When your fight or flight/anxiety response is triggered, your muscles fill up with adrenaline, which prepares your body for danger to potentially help you get away quickly. This adrenaline needs an outlet, basically, you need to move. Ideally it is recommended that 30 minutes of moderate activity will help to reduce anxiety symptoms.
The problem with this is not everyone can just jump up and go for a run or start working out for 30 minutes, it may be late, you may be busy or there could be any number of reasons why this just isn’t possible.
However, even just shifting positions can be enough to help combat these feelings, if you are sitting down, jump up and go somewhere else in the house, start tidying up, play with your kids or pets, phone a family member or friend and walk around while you’re on the phone. That way you are moving and keeping your mind occupied on something else. Physically moving your body helps to shift what your mind is focused on.
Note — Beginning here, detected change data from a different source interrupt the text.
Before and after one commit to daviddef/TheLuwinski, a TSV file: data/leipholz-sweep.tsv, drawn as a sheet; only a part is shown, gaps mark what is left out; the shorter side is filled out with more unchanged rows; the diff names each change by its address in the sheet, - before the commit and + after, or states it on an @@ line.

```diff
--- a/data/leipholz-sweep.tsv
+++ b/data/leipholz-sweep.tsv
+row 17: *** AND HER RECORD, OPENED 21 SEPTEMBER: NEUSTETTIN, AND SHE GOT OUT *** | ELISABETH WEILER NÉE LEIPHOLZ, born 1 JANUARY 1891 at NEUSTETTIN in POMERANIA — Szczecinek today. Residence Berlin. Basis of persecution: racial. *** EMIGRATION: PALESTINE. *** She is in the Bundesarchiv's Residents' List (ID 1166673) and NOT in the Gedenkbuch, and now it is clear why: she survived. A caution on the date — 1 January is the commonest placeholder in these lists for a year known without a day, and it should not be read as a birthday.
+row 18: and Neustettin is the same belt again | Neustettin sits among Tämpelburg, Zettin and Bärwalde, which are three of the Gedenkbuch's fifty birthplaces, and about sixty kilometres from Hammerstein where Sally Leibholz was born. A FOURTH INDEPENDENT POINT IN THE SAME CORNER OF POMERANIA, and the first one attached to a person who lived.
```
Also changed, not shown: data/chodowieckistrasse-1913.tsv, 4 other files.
Note: Although this post is focused on reactive responses to anxiety, I just wanted to highlight that exercise is one of the best preventative tools for managing anxiety as well. People who suffer from anxiety can massively benefit from 30 minutes of moderate activity a day.
2. Have a Self-Soothe box on hand
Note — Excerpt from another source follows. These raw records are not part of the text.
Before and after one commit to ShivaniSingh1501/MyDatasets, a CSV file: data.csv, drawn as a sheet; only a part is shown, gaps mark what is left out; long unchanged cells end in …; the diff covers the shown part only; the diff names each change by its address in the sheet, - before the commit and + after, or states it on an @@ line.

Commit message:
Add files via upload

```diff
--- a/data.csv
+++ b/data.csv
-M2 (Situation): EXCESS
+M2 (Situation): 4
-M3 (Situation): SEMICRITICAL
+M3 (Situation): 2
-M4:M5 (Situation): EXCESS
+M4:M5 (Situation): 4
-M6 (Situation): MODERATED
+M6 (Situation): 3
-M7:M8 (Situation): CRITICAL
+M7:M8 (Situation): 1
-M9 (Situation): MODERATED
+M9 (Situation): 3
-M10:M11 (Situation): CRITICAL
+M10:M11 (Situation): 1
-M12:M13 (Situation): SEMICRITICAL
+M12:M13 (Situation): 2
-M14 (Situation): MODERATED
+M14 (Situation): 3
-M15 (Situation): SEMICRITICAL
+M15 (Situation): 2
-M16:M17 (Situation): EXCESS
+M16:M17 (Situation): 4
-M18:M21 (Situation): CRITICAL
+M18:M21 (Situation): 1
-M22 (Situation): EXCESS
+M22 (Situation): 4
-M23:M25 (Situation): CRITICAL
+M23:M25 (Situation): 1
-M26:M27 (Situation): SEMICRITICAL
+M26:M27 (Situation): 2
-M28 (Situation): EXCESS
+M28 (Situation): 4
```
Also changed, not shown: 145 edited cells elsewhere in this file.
This is one of my absolutely favourite pieces of advice!
A Self-Soothe box is essentially a box you fill up with items designed to bring comfort and relaxion to you. I would recommend you have items relations to all 5 senses, as this has been shown to ground you in moments of panic. You may have heard of the 5 senses grounding technique, where you acknowledge things you can see, touch, smell, taste and hear around you.
So for example: Your items for senses could be:
- Taste: Chocolate bar, or herbal teabag
- See: A photo of a loved one or a happy memory
- Smell: A candle or some aromatherapy oils/balms
- Hear: A list of songs you find relaxing.
- Touch: A stress ball
Self-soothe boxes should be completely personal to you, everyone is different and everyone finds different things relaxing, you may even want to switch things out if you find they don’t help.
As mentioned before, a symptom of anxiety or panic is rapid breathing, during a panic or anxiety attack, people often over-breathe or hyperventilate – this can often to leas to more fear and worry, and therefore more anxiety! It’s been shown that by controlling your breath or mimicking a relaxed breathing pattern, you can calm your mind and body by relaxing your nervous system and reducing your heart rate.
There are multiple different breathing exercises you can try but my favourite is the 4-7-8 technique.
Steps for the 4-7-8 technique
- Inhale for 4 seconds
- Hold your breath for 7 seconds
- Exhale for 8 seconds
- Try to repeat for at least 3-4 cycles, or as long as needed
I myself try to practice 4-7-8 at least once a day in the morning, and will try to do it again later in the afternoon or evening. The best part of breathing exercises is you can do it anywhere and will go (mostly) unnoticed.
I use a really simple (and free!) app called 4-7-8 Relax Breathing. There is nothing more to the app, 4-7-8 is it’s only functionality and that’s perfect for someone like me who is easily distracted or often overwhelmed with too much choice. I would also recommend reading the book Breathe: The New Science of a Lost Art by James Nestor for more information on the benefits of breathwork.
Note: Like exercise, this is also a great preventative measure. By practicing 4-7-8 twice daily, it becomes more effective in helping you to manage stress levels.
- Exercise can burn off the excess adrenaline panic and anxiety creates, and moving around helps to shift your minds focus.
- Having items that engage your senses and mind are great to have on hand, these will help to ground you in moments of panic.
- Breathing exercises help to reduce your heart rate and breathing, calming your nervous system.
I just want to reiterate that these tips are all ways to react to the symptoms of anxiety and panic and can help with general anxiety, but ultimately won’t help treat the root cause of the anxiety, or any kind of mental health disorder, for that I would strongly recommend speaking to a professional (wherever possible, therapy is often unavailable or too expensive for most).
I hope you have found this post helpful, and would love to know if you have any experience with any of these methods, or if you start giving them a try.